Internet Relay Chat (IRC) is

a system which enables computer users connected to the Internet to participate in live typed discussions much like instant messaging or chat lines.[1]
[a] system for chatting that involves special client and server software and informal conventions for participation. . . . IRC requires one site to act as the repository (or "chat site") for the messages.[2]


"IRC is analogous to a telephone party line, using a computer and keyboard rather than a telephone. With IRC, however, at any one time there are thousands of different party lines available, in which collectively tens of thousands of users are engaging in conversations on a huge range of subjects. Moreover, one can create a new party line to discuss a different topic at any time. Some IRC conversations are 'moderated' or include 'channel operators.'“[3]

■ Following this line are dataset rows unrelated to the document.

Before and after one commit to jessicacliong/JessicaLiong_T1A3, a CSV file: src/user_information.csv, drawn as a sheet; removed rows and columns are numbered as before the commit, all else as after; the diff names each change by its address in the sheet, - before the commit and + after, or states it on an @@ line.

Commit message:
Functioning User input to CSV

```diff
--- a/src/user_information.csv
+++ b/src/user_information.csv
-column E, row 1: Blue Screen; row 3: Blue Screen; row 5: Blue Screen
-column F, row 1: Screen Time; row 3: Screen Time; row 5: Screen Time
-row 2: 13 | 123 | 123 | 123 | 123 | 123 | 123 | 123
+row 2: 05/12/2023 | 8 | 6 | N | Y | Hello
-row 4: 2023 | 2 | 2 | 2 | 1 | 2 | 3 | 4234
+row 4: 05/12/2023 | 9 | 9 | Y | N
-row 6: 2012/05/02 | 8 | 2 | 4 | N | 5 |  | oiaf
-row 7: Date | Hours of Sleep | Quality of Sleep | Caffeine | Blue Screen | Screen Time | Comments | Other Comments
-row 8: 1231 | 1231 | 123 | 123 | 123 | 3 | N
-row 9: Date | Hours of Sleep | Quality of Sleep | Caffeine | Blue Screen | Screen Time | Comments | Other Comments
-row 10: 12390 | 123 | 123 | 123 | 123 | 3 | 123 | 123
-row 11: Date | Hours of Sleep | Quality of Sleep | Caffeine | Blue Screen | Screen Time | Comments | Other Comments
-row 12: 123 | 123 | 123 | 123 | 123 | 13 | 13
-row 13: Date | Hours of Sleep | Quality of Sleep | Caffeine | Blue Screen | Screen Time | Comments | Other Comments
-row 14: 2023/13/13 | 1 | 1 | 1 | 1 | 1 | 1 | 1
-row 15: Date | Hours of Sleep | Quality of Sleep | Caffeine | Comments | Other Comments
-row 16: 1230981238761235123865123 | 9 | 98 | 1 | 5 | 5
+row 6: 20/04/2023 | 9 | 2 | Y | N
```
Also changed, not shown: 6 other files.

IRC is based on a client-server model. IRC is made up of networked servers, where thou­sands of individuals use a “client” (software program) that connects them to an IRC server through an ISP. Several servers linked together make up a network. Once users connect to an IRC server, they can exchange text-based messages and files in real time with others who also are connected to the same network. All IRC users connected to the same channel receive the same message.

Some of the more popular IRC networks are —



  1. United States v. Kerr, 472 F.3d 517, 519 n.2 (8th Cir. 2006) (full-text).
  2. The Electronic Intrusion Threat to National Security and Emergency Preparedness Telecommunications: An Awareness Document, at F-3.
  3. American Civil Liberties Union v. Reno, 929 F. Supp. 824, 835 (E.D. Pa. 1996) (full-text), aff'd, Reno v. American Civil Liberties Union, 521 U.S. 844 (1997) (full-text).

See also[]

External links[]

  • The original standard for IRC is documented in RFC 1459, Internet Relay Chat Protocol (full-text). RFC 2810, RFC 2811, RFC 2812 and RFC 2813 contain additional information that supplements RFC 1459.